Seasoned runners will be fully aware of the sheer amount of annoying injuries which can be sustained throughout the course of the year. These aches and pains can be incredibly frustrating and disheartening, particularly if you’re mid-way through a training period. Calf injuries are all too frequent amongst the running community and, unfortunately, they have the potential to put you out of action for up to twelve weeks. If you wish to avoid succumbing to this most irksome of ailments, there are several things you must do in order to reduce your chances of suffering a strain, pull or tear.
Like biking, running and jogging are good for your calves and thighs. Because they’re weight-bearing exercises, they strengthen bones to help protect against osteoporosis. https://t.co/Y0fywG4IkF pic.twitter.com/oQV2H5lqMv
— WebMD (@WebMD) November 3, 2019
Don’t Make Too Many Unnecessary Changes
Injuries can be sustained from a sudden change in routine. Runners who significantly increase their distance or who suddenly switch gradients without the requisite practice are most at risk. Likewise, those who alternative between footwear tend to be more prone to soreness whereas it can take a couple of weeks to fully complete the bedding in process for a new pair of trainers. Fluctuating between different surfaces such as concrete and turf has also been known to have a negative impact.

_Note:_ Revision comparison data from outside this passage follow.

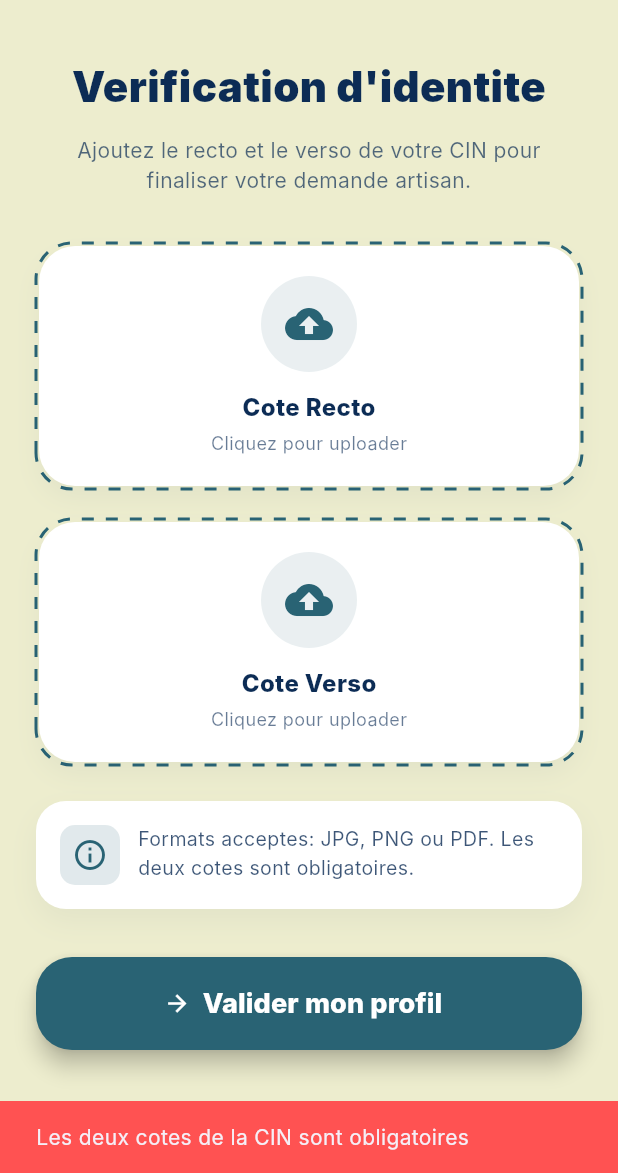
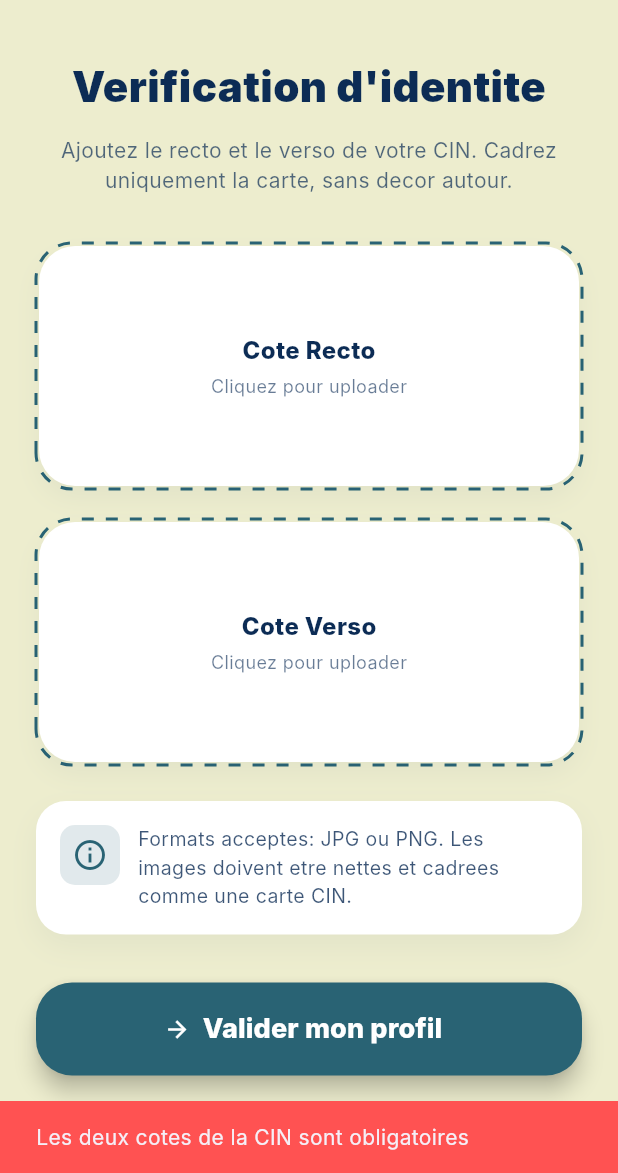
Before and after one commit to Goujil-F0/Lmaalem-project, a Flutter app: the UploadCinScreen screen opened directly, after a tap on "Valider mon profil", on a phone screen of 412 x 824 dp, the part 63-1236 px from its top. Run offline on Flutter 3.47's test engine with Material 3 defaults, Android fonts, the phone set to English and light mode, and no system bars; drawn by our look-alikes of dotted_border; our stand-ins replace flutter_map, geolocator, image_picker, latlong2, salomon_bottom_bar, shared_preferences and 1 more; accounts and stored records are empty; Roboto replaces fonts that are missing (Inter).

Commit message:
chore: verification de CIN

```diff
--- a/maalem_app/lib/presentation/auth/screens/upload_cin_screen.dart
+++ b/maalem_app/lib/presentation/auth/screens/upload_cin_screen.dart
@@ -1,9 +1,10 @@
+import 'dart:async';
 import 'dart:typed_data';
+import 'dart:ui' as ui;
 
 import 'package:flutter/material.dart';
 import 'package:image_picker/image_picker.dart';
 import 'package:maalem_app/core/constants/app_colors.dart';
-import 'package:maalem_app/presentation/auth/screens/auth_screen.dart';
 import 'package:maalem_app/presentation/auth/widgets/cin_upload_card.dart';
 import 'package:maalem_app/providers/auth_provider.dart';
 import 'package:provider/provider.dart';
@@ -36,6 +37,12 @@ class _UploadCinScreenState extends State<UploadCinScreen> {
       return;
     }
 
+    final validation = await _validateCinImage(bytes);
+    if (!validation.isValid) {
+      _showSnackBar(validation.message, Colors.redAccent);
+      return;
+    }
+
     final fileName = selected.name;
 
     if (!mounted) return;
@@ -64,27 +71,76 @@ class _UploadCinScreenState extends State<UploadCinScreen> {
     }
 
     setState(() => _isLoading = true);
-    final auth = context.read<AuthProvider>();
-    final result = await auth.uploadCin(_rectoFile!, _versoFile!);
+
+    Map<String, dynamic> result;
+    try {
+      final auth = context.read<AuthProvider>();
+      result = await auth.uploadCin(_rectoFile!, _versoFile!);
+    } catch (e) {
+      result = {
+        'success': false,
+        'error': 'Erreur upload : $e',
+      };
+    } finally {
+      if (mounted) setState(() => _isLoading = false);
+    }
 
     if (!mounted) return;
-    setState(() => _isLoading = false);
 
-    if (result['success']) {
-      _showSnackBar(
-        'CIN uploadee avec succes. Connectez-vous maintenant.',
-        Colors.green,
-      );
-      await Future.delayed(const Duration(milliseconds: 500));
-      if (!mounted) return;
-      Navigator.pushReplacement(
-        context,
-        MaterialPageRoute(builder: (_) => const AuthScreen()),
-      );
+    if (result['success'] == true) {
+      final messenger = ScaffoldMessenger.of(context);
+      Navigator.of(context).popUntil((route) => route.isFirst);
+      messenger
+        ..clearSnackBars()
+        ..showSnackBar(
+          const SnackBar(
+            content: Text('Compte cree avec succes. Connectez-vous maintenant.'),
+            backgroundColor: Colors.green,
+          ),
+        );
       return;
     }
 
     _showSnackBar(result['error'] ?? 'Erreur upload', Colors.redAccent);
+  }
+
+  Future<_CinValidationResult> _validateCinImage(Uint8List bytes) async {
+    try {
+      final image = await _decodeImage(bytes);
+      final width = image.width;
+      final height = image.height;
+      image.dispose();
+
+      final shortestSide = width < height ? width : height;
+      final longestSide = width > height ? width : height;
+      if (shortestSide < 180 || longestSide < 320) {
+        return const _CinValidationResult(
+          false,
+          'Image trop petite. Choisissez une photo un peu plus nette de la CIN.',
+        );
+      }
+
+      final ratio = width > height ? width / height : height / width;
+      if (ratio < 1.15 || ratio > 2.25) {
+        return const _CinValidationResult(
+          false,
+          'Image difficile a verifier. Essayez de cadrer la carte CIN de plus pres.',
+        );
+      }
+
+      return const _CinValidationResult(true, '');
+    } catch (_) {
+      return const _CinValidationResult(
+        false,
+        'Impossible de verifier cette image. Reessayez avec une photo nette.',
+      );
+    }
+  }
+
+  Future<ui.Image> _decodeImage(Uint8List bytes) {
+    final completer = Completer<ui.Image>();
+    ui.decodeImageFromList(bytes, completer.complete);
+    return completer.future;
   }
 
   void _showSnackBar(String message, Color color) {
@@ -130,7 +186,7 @@ class _UploadCinScreenState extends State<UploadCinScreen> {
               ),
               const SizedBox(height: 12),
               Text(
-                'Ajoutez le recto et le verso de votre CIN pour finaliser votre demande artisan.',
+                'Ajoutez le recto et le verso de votre CIN. Cadrez uniquement la carte, sans decor autour.',
                 style: TextStyle(
                   color: AppColors.navy.withValues(alpha: 0.7),
                   fontSize: 14,
@@ -182,7 +238,7 @@ class _UploadCinScreenState extends State<UploadCinScreen> {
                     const SizedBox(width: 12),
                     Expanded(
                       child: Text(
-                        'Formats acceptes: JPG, PNG ou PDF. Les deux cotes sont obligatoires.',
+                        'Formats acceptes: JPG ou PNG. Les images doivent etre nettes et cadrees comme une carte CIN.',
                         style: TextStyle(
                           color: AppColors.navy.withValues(alpha: 0.8),
                           fontSize: 13,
@@ -234,3 +290,10 @@ class _UploadCinScreenState extends State<UploadCinScreen> {
     );
   }
 }
+
+class _CinValidationResult {
+  final bool isValid;
+  final String message;
+
+  const _CinValidationResult(this.isValid, this.message);
+}
--- a/maalem_app/lib/presentation/auth/widgets/cin_upload_card.dart
+++ b/maalem_app/lib/presentation/auth/widgets/cin_upload_card.dart
@@ -158,15 +158,6 @@ class CinUploadCard extends StatelessWidget {
         child: Column(
           mainAxisAlignment: MainAxisAlignment.center,
           children: [
-            Container(
-              padding: const EdgeInsets.all(16),
-              decoration: BoxDecoration(
-                color: AppColors.teal.withValues(alpha: 0.1),
-                shape: BoxShape.circle,
-              ),
-              child: const Icon(Icons.cloud_upload, color: AppColors.teal, size: 32),
-            ),
-            const SizedBox(height: 12),
             Text(
               label,
               style: const TextStyle(
--- a/maalem_app/lib/providers/auth_provider.dart
+++ b/maalem_app/lib/providers/auth_provider.dart
@@ -145,6 +145,11 @@ class AuthProvider with ChangeNotifier {
       }
 
       return result;
+    } catch (e) {
+      return {
+        'success': false,
+        'error': 'Erreur upload CIN : $e',
+      };
     } finally {
       _isLoading = false;
       notifyListeners();
```
Also changed, not shown: maalem_app/lib/presentation/auth/screens/auth_screen.dart (+20 -2 lines), maalem_app/lib/presentation/auth/screens/register_screen.dart (+27 -51 lines).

Generally speaking, once you’re in a routine, it’s strongly advised to stick to it as closely as possible. If you’re thinking of extending your route, build it up slowly by adding an extra couple of miles each week and try to avoid increasing both the volume and intensity at the same time. New trainers should only be introduced if absolutely necessary.
Regular Strength Training is a Good Way to Avoid Calf Complaints
Your calves tend to work incredibly hard during a run, and although they tend to be fairly resistant, they can’t always absorb the full mechanical load. Regular strength training will help them become more durable, and runners who are able to make this simple workout part of their daily routine are likely to reap the benefits in the long term.
Calf raises and soleus raises are just two of the exercises which can be performed in order to improve resilience, whilst both seated toe raises and standing toe raises are also incredibly effective at strengthening this muscle group.
Exercise of the Week: Seated Calf Raise
Complete this exercise 2-3 times a week, doing 2-4 reps of 8-12 WITH WEIGHT, making sure to keep the heel directly under the knee.
Check back in next week for more great exercises to stay injury free. Happy training! pic.twitter.com/S6wLfk22zD
— Ohio Center for Running Performance (@OCRP2019) May 23, 2020
Ensuring that you undertake a full warm-up is absolutely essential and will help increase the blood flow and deep muscle temperatures ahead of your run. Mobility drills are also strongly advised if you’re planning on sprinting at any point. It is something which will help achieve a full range of motion and as a result they are frequently used by professional sportspeople.
In soccer, England’s lead physiotherapist is a keen advocate of mobility drills, and believes that it helps his players leap higher, shoot harder and run faster. With the Three Lions joint 5/1 favorites in the latest Euro 2021 betting, Kemp and his colleagues will need to ensure that the players have undertaken all of the necessary drills ahead of next summer’s tournament. Exercises that he recommends include walking backwards lunges, mini-band squats, and standing hurdle steps.
There are plenty of exercises and stretches which will help to increase power and stamina, whilst simultaneously decreasing your chances of sustaining an injury. A thorough warm-up routine is absolutely essential, particularly during the winter months.
Unfortunately, calf injuries are all too common amongst the running fraternity, however, there are a number of ways to reduce the risk of picking up a strain or tear mid-way through a 10K. Avoiding sudden changes in routine, embarking upon regular strength training and including mobility drills in your warm-up should hopefully enable you to spend more time on the move.